Alcohol is the primary drug of abuse among youth, but the numbers are declining. Since 2008, there are about 11,000 fewer youth drinking alcohol. The message about the risks of prescription drug abuse is starting to get out there — pain medicine abuse is down among 12th graders.
There’s also more work to do in other areas. When students are depressed, abuse substances, are bullied and feel unsafe at school, they’re less likely to succeed academically. About seven percent of 10th graders attempted suicide in the past year — down from the previous survey. Of 10th graders surveyed in 2010, 85 percent said they felt safe at school.
“Teachers and school administrators have made progress in creating safe and supportive learning environments for our students,” said Superintendent of Public Instruction Randy Dorn. “More of them report they feel safe, enjoy being at school, and have opportunities to become involved in school-related activities. We know when students are engaged in their learning experience and feel safe, they’re more likely to succeed academically.”
About 31 percent of 10th graders and 53 percent of 12th graders in the state reported having ever had sexual intercourse. About eight percent of 10th graders and 17 percent of 12th graders reported they had four or more sexual partners. Among those who had ever had sexual intercourse, about 63 percent of 10th graders and 54 percent of 12th graders reported using a condom the last time they had intercourse.
The survey is a joint effort of the Department of Health, Department of Social and Health Services, Office of Superintendent of Public Instruction, Liquor Control Board, the Family Policy Council, and the Department of Commerce.
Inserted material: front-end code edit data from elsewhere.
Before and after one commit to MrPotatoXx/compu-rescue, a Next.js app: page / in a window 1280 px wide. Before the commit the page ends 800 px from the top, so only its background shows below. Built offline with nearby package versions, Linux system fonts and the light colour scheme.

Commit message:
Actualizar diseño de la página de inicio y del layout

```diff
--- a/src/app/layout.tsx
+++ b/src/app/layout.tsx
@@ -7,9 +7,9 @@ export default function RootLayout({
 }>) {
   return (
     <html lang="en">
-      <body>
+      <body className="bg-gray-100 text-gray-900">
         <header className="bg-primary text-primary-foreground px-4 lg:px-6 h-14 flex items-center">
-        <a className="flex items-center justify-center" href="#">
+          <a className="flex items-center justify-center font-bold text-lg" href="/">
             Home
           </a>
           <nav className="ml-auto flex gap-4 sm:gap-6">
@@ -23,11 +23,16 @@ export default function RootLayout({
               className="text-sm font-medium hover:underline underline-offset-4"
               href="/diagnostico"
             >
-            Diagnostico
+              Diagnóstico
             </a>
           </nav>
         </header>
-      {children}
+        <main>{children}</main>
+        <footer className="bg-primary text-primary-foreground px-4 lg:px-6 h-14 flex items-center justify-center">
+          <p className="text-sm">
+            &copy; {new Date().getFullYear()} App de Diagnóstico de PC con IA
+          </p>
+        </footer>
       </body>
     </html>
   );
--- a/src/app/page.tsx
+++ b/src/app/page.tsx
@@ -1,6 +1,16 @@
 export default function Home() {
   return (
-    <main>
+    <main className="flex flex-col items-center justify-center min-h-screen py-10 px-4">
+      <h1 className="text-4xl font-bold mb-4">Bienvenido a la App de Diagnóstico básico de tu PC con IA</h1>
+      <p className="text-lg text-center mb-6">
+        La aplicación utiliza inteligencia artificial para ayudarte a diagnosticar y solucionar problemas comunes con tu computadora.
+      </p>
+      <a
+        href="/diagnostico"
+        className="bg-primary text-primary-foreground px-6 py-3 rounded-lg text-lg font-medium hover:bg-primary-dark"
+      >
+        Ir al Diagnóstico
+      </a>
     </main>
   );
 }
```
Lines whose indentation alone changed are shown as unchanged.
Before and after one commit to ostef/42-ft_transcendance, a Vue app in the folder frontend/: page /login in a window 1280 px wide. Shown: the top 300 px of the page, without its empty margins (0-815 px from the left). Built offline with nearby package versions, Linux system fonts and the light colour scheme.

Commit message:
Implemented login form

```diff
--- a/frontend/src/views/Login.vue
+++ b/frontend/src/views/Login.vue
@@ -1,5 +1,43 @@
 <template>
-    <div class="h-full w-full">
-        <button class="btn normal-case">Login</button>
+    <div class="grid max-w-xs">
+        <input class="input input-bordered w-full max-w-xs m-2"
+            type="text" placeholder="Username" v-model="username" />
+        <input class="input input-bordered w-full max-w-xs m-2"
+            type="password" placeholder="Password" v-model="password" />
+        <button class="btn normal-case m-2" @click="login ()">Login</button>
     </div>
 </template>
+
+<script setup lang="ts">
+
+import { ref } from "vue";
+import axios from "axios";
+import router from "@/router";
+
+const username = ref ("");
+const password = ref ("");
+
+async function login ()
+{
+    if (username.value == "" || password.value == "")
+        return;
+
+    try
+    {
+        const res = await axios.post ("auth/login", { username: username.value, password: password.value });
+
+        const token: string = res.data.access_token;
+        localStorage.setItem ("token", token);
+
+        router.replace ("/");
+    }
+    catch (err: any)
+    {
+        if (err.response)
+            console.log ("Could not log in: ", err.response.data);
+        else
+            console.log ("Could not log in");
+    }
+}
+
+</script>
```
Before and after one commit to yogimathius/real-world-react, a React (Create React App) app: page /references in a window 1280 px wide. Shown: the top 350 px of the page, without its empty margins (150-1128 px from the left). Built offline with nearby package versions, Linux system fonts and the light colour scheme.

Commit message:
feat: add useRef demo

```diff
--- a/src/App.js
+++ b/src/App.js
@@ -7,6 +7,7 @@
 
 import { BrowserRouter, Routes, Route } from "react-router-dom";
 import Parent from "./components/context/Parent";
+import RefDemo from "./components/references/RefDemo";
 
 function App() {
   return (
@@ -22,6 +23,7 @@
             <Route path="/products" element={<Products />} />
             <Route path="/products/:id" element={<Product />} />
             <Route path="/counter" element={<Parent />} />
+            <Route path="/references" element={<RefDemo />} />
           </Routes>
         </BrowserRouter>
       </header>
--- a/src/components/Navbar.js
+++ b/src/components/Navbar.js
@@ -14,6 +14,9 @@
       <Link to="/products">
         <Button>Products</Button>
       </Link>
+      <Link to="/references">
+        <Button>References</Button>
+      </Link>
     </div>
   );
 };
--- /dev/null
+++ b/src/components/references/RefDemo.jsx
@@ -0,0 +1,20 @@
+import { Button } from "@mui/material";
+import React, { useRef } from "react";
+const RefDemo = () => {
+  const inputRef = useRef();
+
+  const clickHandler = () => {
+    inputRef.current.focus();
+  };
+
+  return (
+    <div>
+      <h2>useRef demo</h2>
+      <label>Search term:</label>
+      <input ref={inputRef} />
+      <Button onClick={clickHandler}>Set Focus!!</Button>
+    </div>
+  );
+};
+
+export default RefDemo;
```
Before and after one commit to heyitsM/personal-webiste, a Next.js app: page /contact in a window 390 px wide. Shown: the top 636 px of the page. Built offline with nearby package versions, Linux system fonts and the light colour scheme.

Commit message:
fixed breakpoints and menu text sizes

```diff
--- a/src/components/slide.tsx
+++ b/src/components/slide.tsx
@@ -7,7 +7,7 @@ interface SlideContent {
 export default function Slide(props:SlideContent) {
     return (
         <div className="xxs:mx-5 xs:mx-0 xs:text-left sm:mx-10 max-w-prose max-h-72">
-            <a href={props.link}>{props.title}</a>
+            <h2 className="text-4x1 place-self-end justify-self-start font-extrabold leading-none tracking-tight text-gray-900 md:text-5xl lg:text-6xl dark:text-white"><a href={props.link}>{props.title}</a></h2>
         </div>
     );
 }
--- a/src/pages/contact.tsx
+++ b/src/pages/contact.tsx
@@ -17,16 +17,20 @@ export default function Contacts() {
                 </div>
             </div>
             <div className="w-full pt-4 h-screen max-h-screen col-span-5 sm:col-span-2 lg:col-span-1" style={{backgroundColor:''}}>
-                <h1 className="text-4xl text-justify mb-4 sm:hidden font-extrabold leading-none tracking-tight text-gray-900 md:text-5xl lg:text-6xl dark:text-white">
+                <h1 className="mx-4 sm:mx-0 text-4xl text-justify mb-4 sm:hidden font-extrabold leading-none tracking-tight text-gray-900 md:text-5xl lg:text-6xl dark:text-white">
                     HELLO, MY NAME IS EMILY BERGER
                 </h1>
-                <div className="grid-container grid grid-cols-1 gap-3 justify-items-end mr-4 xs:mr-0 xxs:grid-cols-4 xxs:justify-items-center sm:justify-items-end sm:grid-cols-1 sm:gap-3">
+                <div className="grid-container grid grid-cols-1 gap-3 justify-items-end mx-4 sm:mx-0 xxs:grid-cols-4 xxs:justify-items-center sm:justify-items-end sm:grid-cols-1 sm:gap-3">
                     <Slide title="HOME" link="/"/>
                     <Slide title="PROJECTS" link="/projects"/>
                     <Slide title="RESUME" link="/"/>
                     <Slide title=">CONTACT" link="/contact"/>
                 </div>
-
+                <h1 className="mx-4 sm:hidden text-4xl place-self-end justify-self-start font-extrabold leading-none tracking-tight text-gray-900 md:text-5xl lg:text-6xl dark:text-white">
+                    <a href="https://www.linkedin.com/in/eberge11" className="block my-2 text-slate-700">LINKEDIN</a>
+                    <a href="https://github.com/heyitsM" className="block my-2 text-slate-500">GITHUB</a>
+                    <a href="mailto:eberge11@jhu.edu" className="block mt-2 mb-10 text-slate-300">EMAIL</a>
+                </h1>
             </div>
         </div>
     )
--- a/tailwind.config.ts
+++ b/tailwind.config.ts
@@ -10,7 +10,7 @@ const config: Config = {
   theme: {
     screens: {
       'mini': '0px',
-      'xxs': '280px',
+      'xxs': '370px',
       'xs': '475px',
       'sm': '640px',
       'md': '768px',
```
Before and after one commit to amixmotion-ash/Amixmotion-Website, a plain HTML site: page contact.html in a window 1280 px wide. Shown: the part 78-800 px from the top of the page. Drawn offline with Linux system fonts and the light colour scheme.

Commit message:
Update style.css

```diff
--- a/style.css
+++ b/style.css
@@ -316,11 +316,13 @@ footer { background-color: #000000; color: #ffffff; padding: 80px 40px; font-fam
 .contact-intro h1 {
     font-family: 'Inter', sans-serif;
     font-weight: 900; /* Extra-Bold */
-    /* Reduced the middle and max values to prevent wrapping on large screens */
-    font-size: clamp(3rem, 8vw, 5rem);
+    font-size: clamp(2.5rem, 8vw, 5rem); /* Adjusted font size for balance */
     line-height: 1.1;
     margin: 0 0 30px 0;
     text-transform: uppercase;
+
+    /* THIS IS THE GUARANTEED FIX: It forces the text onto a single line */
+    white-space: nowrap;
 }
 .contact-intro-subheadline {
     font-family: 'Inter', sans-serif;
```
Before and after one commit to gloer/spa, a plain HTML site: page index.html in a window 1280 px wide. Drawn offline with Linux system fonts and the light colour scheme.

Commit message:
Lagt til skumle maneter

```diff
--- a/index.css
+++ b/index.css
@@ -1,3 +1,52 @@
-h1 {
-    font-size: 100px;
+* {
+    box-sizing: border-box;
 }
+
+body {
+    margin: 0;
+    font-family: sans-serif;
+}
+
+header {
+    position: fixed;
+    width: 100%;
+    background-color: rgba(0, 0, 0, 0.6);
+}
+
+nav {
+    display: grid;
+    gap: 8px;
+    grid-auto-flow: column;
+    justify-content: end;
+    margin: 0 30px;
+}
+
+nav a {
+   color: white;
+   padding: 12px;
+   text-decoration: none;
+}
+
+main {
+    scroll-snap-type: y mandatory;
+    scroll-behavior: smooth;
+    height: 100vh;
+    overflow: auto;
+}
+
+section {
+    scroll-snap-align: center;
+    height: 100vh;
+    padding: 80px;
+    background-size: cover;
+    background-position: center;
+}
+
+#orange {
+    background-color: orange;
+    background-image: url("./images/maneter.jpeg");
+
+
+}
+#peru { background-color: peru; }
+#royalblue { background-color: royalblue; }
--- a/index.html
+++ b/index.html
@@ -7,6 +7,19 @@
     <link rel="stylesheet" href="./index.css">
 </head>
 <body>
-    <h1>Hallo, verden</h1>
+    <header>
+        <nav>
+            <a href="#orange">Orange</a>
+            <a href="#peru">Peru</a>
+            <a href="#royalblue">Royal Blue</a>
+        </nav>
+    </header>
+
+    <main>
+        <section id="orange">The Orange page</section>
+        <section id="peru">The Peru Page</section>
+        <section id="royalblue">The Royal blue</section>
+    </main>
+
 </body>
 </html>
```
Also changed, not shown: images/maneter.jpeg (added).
Results are used to plan, implement, and evaluate state youth programs. Survey fact sheets are online (www.doh.wa.gov/healthyyouth/reports/default.htm).